Furu' al-din are inferred from four sources: the Qur'an, hadiths from the Prophet (s) and Imams (a), the reason, and consensus. These are referred to as the Four Sources.[16] The discipline of fiqh (Islamic jurisprudence) is concerned with the inference of furu' al-din from these sources.[17] It draws on other disciplines, such as Arabic literature, the Quranic exegesis, hadith, rijal, and in particular, usul al-fiqh (principles of jurisprudence), to infer sharia laws from the Four Sources.[18] Usul al-fiqh provides fiqh with correct ways of inferring sharia laws.[19]

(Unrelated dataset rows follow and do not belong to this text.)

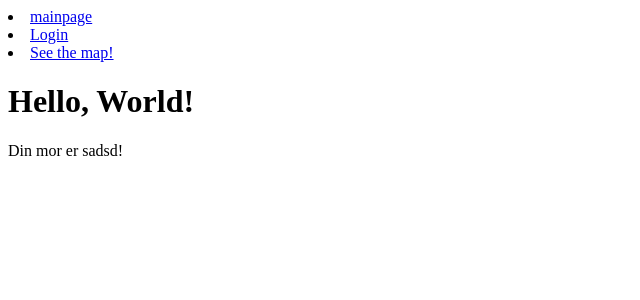
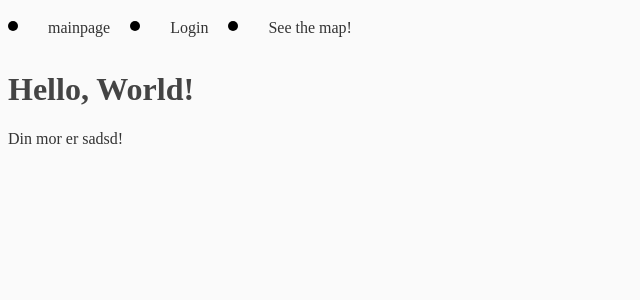
Before and after one commit to nickgismokato/DISProj, a Flask app: page / in a window 1280 px wide. Shown: the top 300 px of the page, without its empty margins (0-640 px from the left). Run offline with Flask 3, Linux system fonts and the light colour scheme.

Commit message:
Change small stuff and added Carls stuff

```diff
--- a/db/config.py
+++ b/db/config.py
@@ -1,6 +1,6 @@
 def config():
 
-    database='dikuchan'
+    database='DIKUChan'
     user='postgres'
     password='postgres'
 
--- a/source/static/css/universal.css
+++ b/source/static/css/universal.css
@@ -1,8 +1,92 @@
 body {
     background: #fafafa;
     color: #333333;
-    margin-top: 5rem;
 }
+
+header {
+    display: flex;
+    justify-content: center;
+    align-items: center;
+    height: 60px;
+    background-color: #f2f2f2;
+  }
+  nav ul {
+    display: flex;
+    list-style: none;
+    padding: 0;
+  }
+  nav ul li {
+    margin-right: 10px;
+  }
+  nav ul li:last-child {
+    margin-right: 0;
+  }
+  nav ul li a {
+    text-decoration: none;
+    color: #333;
+    padding: 10px;
+  }
+
+/* Custom styling for unordered lists */
+ul {
+    list-style: none;
+    padding: 0;
+  }
+
+  ul li {
+    position: relative;
+    padding-left: 30px;
+    margin-bottom: 10px;
+    line-height: 1.5;
+  }
+
+  ul li:before {
+    content: "";
+    position: absolute;
+    top: 5px;
+    left: 0;
+    width: 10px;
+    height: 10px;
+    border-radius: 50%;
+    background-color: #000; /* Replace with your desired color */
+  }
+
+  /* Optional: Hover effect */
+  ul li:hover:before {
+    transform: scale(1.2);
+    background-color: #f00; /* Replace with your desired color */
+  }
+
+/* Custom styling for links */
+a {
+    text-decoration: none;
+    color: #000; /* Replace with your desired color */
+    position: relative;
+    transition: color 0.3s;
+  }
+
+  a:before {
+    content: "";
+    position: absolute;
+    width: 100%;
+    height: 2px;
+    bottom: -2px;
+    left: 0;
+    background-color: #000; /* Replace with your desired color */
+    visibility: hidden;
+    transform: scaleX(0);
+    transition: transform 0.3s ease-in-out, visibility 0.3s;
+  }
+
+  a:hover {
+    color: #f00; /* Replace with your desired color */
+  }
+
+  a:hover:before {
+    visibility: visible;
+    transform: scaleX(1);
+  }
+
 
 h1, h2, h3, h4, h5, h6 {
     color: #444444;
--- /dev/null
+++ b/source/templates/header.html
@@ -0,0 +1,15 @@
+<!DOCTYPE html>
+<html>
+<head>
+    <nav>
+        <ul>
+          <li><a href="{{ url_for('index') }}">mainpage</a></li>
+          <li><a href="{{ url_for('login') }}">Login</a></li>
+          <li><a href="{{ url_for('map') }}">See the map!</a></li>
+        </ul>
+      </nav>
+
+  <meta charset="UTF-8">
+  <title>Your Website Title</title>
+  <link rel="stylesheet" href="{{ url_for('static', filename='css/universal.css') }}"> <!-- Link to your CSS file -->
+</head>
--- a/source/templates/index.html
+++ b/source/templates/index.html
@@ -1,15 +1,13 @@
 <!DOCTYPE html>
 <html lang="en">
 <head>
+    {% include 'header.html' %}
     <meta charset="UTF-8">
     <meta http-equiv="X-UA-Compatible" content="IE=edge">
     <meta name="viewport" content="width=device-width, initial-scale=1.0">
     <title>Dis Project</title>
 </head>
 <body>
-      <li><a href="{{ url_for('index') }}">mainpage</a></li>
-      <li><a href="{{ url_for('login') }}">Login</a></li>
-      <li><a href="{{ url_for('map') }}">See the map!</a></li>
     <h1>Hello, World!</h1>
     <p>Din mor er sadsd!</p>
 </body>
--- a/source/templates/table.html
+++ b/source/templates/table.html
@@ -7,7 +7,7 @@
     <title>Document</title>
 </head>
 <body>
-    <table>
+    <table border="1">
         <thead>
             <tr>
                 <td> Name </td>
```
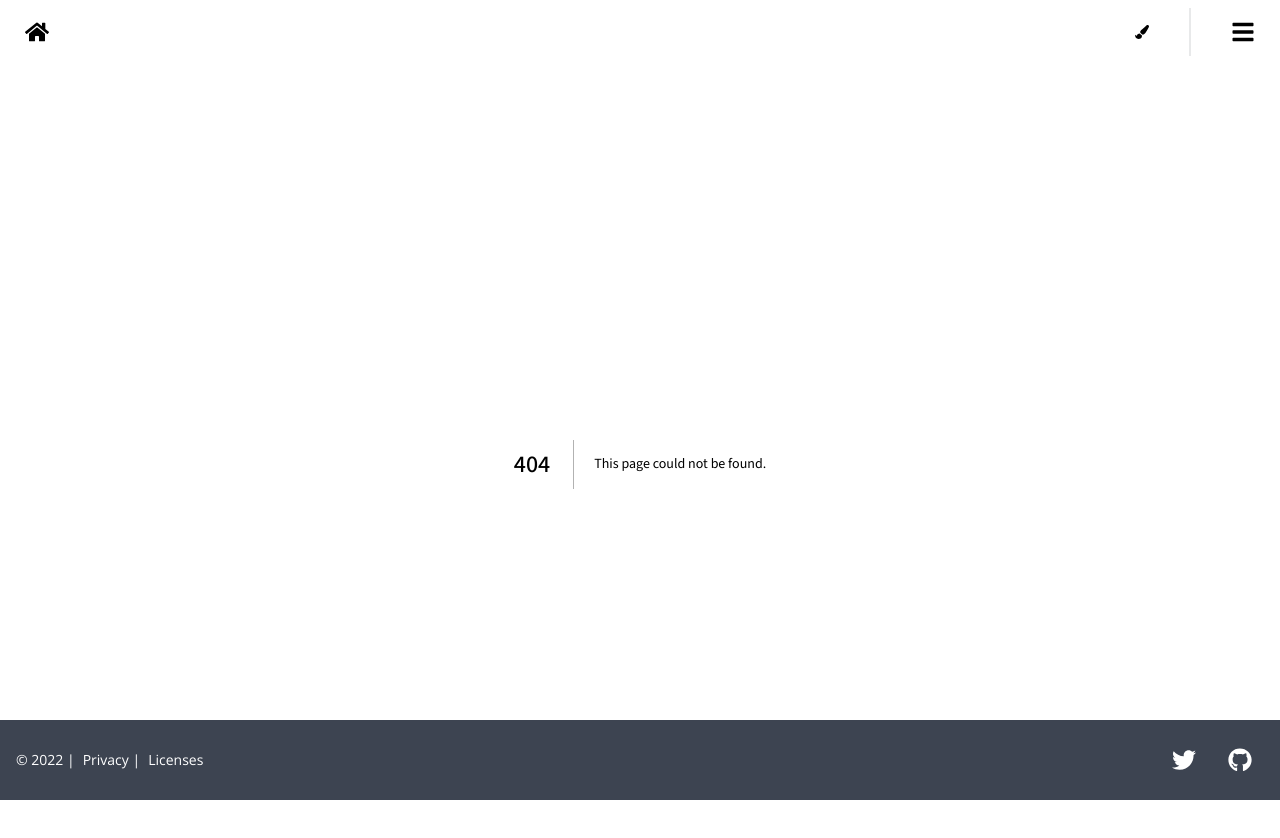
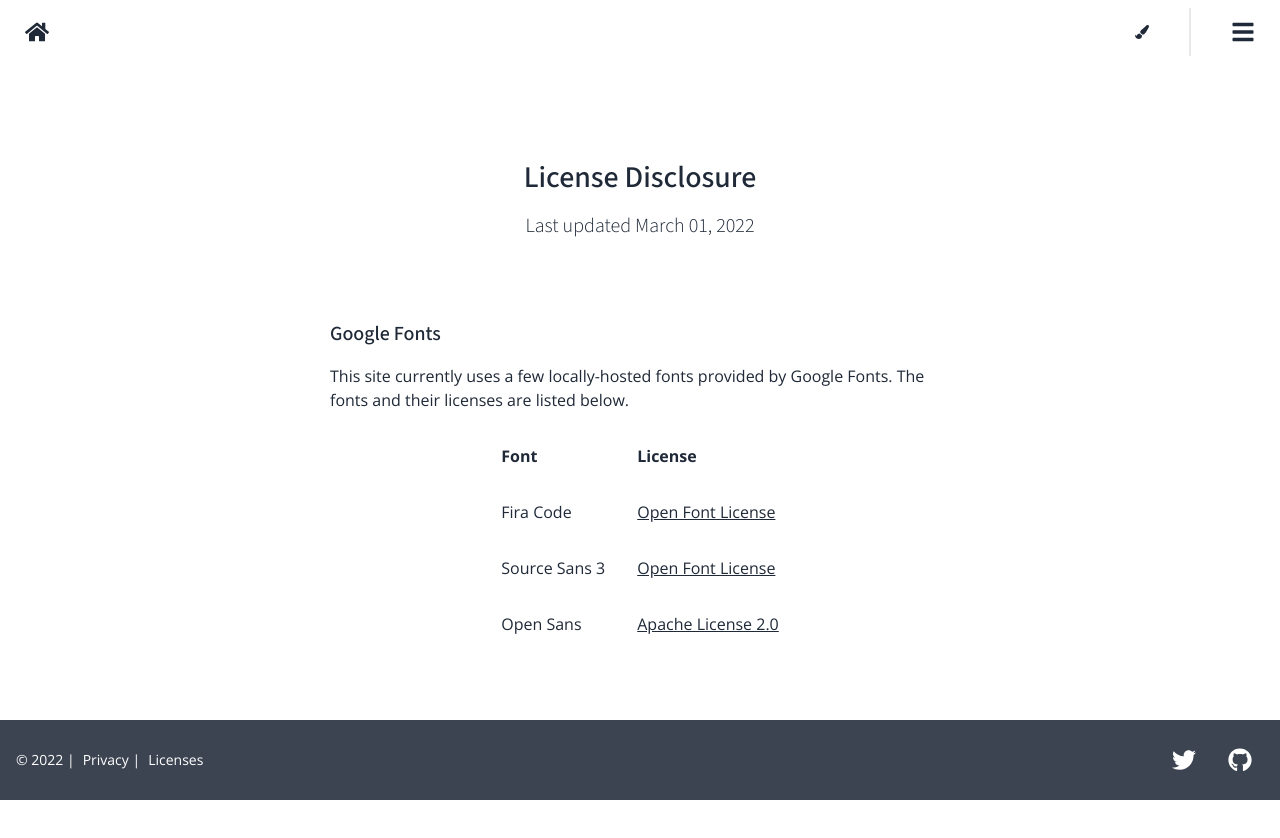
Before and after one commit to samuelboland/Hyperfixations, a Next.js app: page /licenses in a window 1280 px wide. Before the commit this address had no page. Shown: the top 838 px of the page. After the commit the page ends 800 px from the top, so only its background shows below. Built offline with nearby package versions, Linux system fonts and the light colour scheme.

Commit message:
Add page for font licenses

```diff
--- /dev/null
+++ b/pages/licenses.js
@@ -0,0 +1,72 @@
+import Link from 'next/link';
+
+const privacy = () => {
+    const TitleAndSubtitle = () => {
+        return (
+            <div className="mb-20 text-center ">
+                <h1 className="title-font mb-4 text-2xl text-2xl font-medium text-base-content sm:text-3xl">
+                    License Disclosure
+                </h1>
+                <h2 class="title-font mb-4 text-xl font-light text-base-content">
+                    Last updated March 01, 2022
+                </h2>
+            </div>
+        );
+    };
+
+    const GoogleFonts = () => {
+        return (
+            <div className="mx-auto my-6">
+                <h1 className="title-font mb-4 text-xl font-medium">Google Fonts</h1>
+                <p className="mb-4">
+                    {' '}
+                    This site currently uses a few locally-hosted fonts provided by Google Fonts.
+                    The fonts and their licenses are listed below.
+                </p>
+                <table className="mx-auto table">
+                    <tr>
+                        <th>Font</th>
+                        <th>License</th>
+                    </tr>
+                    <tr>
+                        <td>Fira Code</td>
+                        <td>
+                            <Link href="https://scripts.sil.org/cms/scripts/page.php?item_id=OFL_web">
+                                <a className="link">Open Font License</a>
+                            </Link>
+                        </td>
+                    </tr>
+                    <tr>
+                        <td>Source Sans 3</td>
+                        <td>
+                            <Link href="https://scripts.sil.org/cms/scripts/page.php?item_id=OFL_web">
+                                <a className="link">Open Font License</a>
+                            </Link>
+                        </td>
+                    </tr>
+                    <tr>
+                        <td>Open Sans</td>
+                        <td>
+                            <Link href="https://www.apache.org/licenses/LICENSE-2.0">
+                                <a className="link">Apache License 2.0</a>
+                            </Link>
+                        </td>
+                    </tr>
+                </table>
+            </div>
+        );
+    };
+
+    return (
+        <div className="body-font text-base-content">
+            <div className="container mx-auto px-5 py-24">
+                <TitleAndSubtitle />
+                <div className="mx-auto w-3/4 place-self-center md:w-3/4 lg:w-1/2">
+                    <GoogleFonts />
+                </div>
+            </div>
+        </div>
+    );
+};
+
+export default privacy;
```
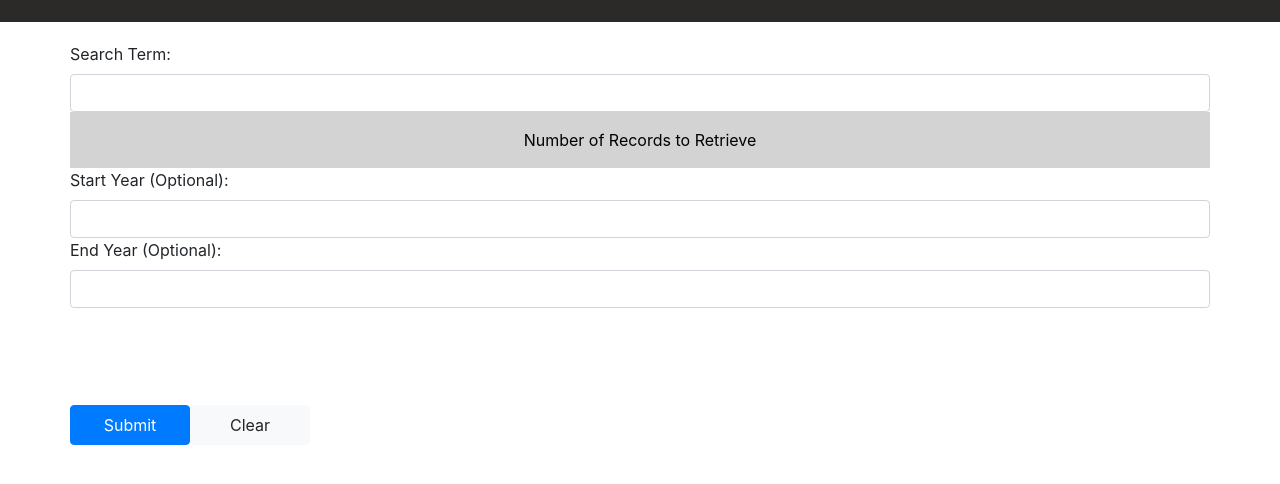
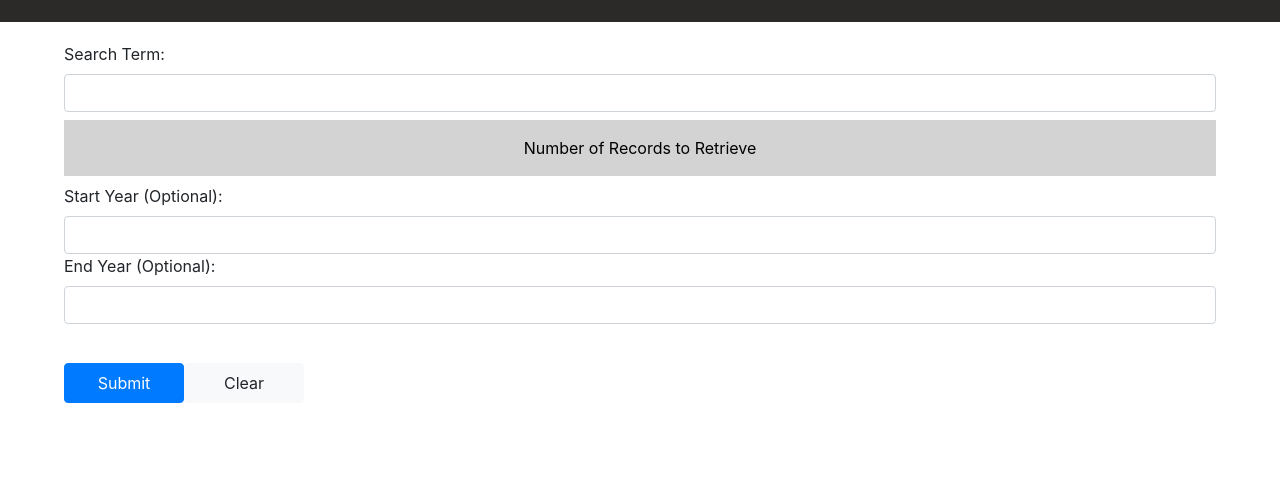
Before and after one commit to timstarkk/NYTsearch, a plain HTML site: page index.html in a window 1280 px wide. Shown: the part 68-552 px from the top of the page. Drawn offline with nearby package versions, Linux system fonts and the light colour scheme.

Commit message:
changed dropdown styling

```diff
--- a/assets/css/style.css
+++ b/assets/css/style.css
@@ -1,3 +1,7 @@
+.container {
+  max-width: 90vw;
+}
+
 #headerRow {
   background: #2b2a28;
   margin-bottom: 20px;
@@ -12,7 +16,7 @@
 }
 
 .main {
-    height: 500px;
+    height: 400px;
 }
 
 footer {
@@ -49,6 +53,8 @@ input {
     background-color: lightgray;
     color: black;
     padding: 16px;
+    margin-top: 8px;
+    margin-bottom: 8px;
     font-size: 16px;
     border: none;
     cursor: pointer;
@@ -64,9 +70,11 @@ input {
     display: none;
     position: absolute;
     background-color: #f9f9f9;
+    width: 100%;
     min-width: 160px;
     box-shadow: 0px 8px 16px 0px rgba(0,0,0,0.2);
     z-index: 1;
+    text-align: center;
   }
 
   .dropdown-content a {
```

Notes

  1. ʿAlawī, ʿAqāʾid al-Muʾminīn, 1411 AH, p. 13.
  2. Guzashta, "Uṣūl-i dīn", p. 282.
  3. Miṣbāḥ Yazdī, Āmūzish-i ʿaqāyid, 1384 Sh, p. 12. ʿAlawī, ʿAqāʾid al-Muʾminīn, 1411 AH, p. 13.
  4. Muʾassisa-yi Dāʾirat al-Maʿārif-i Fiqh-i Islāmī, Farhang-i fiqh, 1392 Sh, p. 689.
  5. Guzashta, "Uṣūl-i dīn", p. 282.
  6. Guzashta, "Uṣūl-i dīn", p. 282.
  7. Guzashta, "Uṣūl-i dīn", p. 282.
  8. Kulaynī, al-Kāfī, 1407 AH, vol. 2, p. 18.
  9. Kulaynī, al-Kāfī, 1407 AH, vol. 2, p. 19-20.
  10. Muṭahharī, Majmūʿa-yi āthār, 1390 Sh, vol. 26, p. 257. ʿAlawī, ʿAqāʾid al-Muʾminīn, 1411 AH, p. 12.
  11. Muʾassisa-yi Dāʾirat al-Maʿārif-i Fiqh-i Islāmī, Farhang-i fiqh, 1392 Sh, p. 689.
  12. Imām Khomeini, Tawḍīḥ al-masāʾil, 1392 Sh, vol. 1, p. 12-13.
  13. Muʾassisa-yi Dāʾirat al-Maʿārif-i Fiqh-i Islāmī, Farhang-i fiqh, 1392 Sh, p. 689.
  14. Muʾassisa-yi Dāʾirat al-Maʿārif-i Fiqh-i Islāmī, Farhang-i fiqh, 1392 Sh, p. 689-690.
  15. Imām Khomeini, Tawḍīḥ al-masāʾil, 1392 Sh, vol. 1, p. 11-13.
  16. Muṭahharī, Majmūʿa-yi āthār, 1390 Sh, vol. 20, p. 29.
  17. Muṭahharī, Majmūʿa-yi āthār, 1390 Sh, vol. 20, p. 29.
  18. Muṭahharī, Majmūʿa-yi āthār, 1390 Sh, vol. 20, p. 27.
  19. Muṭahharī, Majmūʿa-yi āthār, 1390 Sh, vol. 20, p. 29.

References

  • ʿAlawī, ʿAdil. ʿAqāʾid al-Muʾminīn. Qom, Dār al-Dhakhāʾir, 1411 AH.
  • Guzashta, Nāṣir. "Uṣūl-i dīn", Dānishnāma-yi jahān-i Islām, vol. 1. Tehran, Muʾassisat Dāʾirat al-Maʿārif al-Fiqh al-Islāmī, 1374 Sh.
  • Imām Khomeini, Sayyid Rūh Allāh. Tawḍīḥ al-masāʾil. Qom, Daftar-i Intishārāt-i Islāmī, 1392 Sh.
  • Kulaynī, Muḥammad b. Yaʿqūb. Al-Kāfī. Tehran, Dār al-Kutub al-Islāmīyya, 1407 AH.
  • Miṣbāḥ Yazdī, Muḥammad Taqī. Āmūzish-i ʿaqāyid. Tehran, Amīr Kabīr, 1384 Sh.
  • Muʾassisa-yi Dāʾirat al-Maʿārif-i Fiqh-i Islāmī, Farhang-i fiqh muṭābiq-i madhhab-i Ahl-i Bayt ʿalayhim al-salām. 1392 Sh,
  • Muṭahharī, Murtaḍā. Majmūʿa-yi āthār. Tehran, Ṣadrā, 1390 Sh.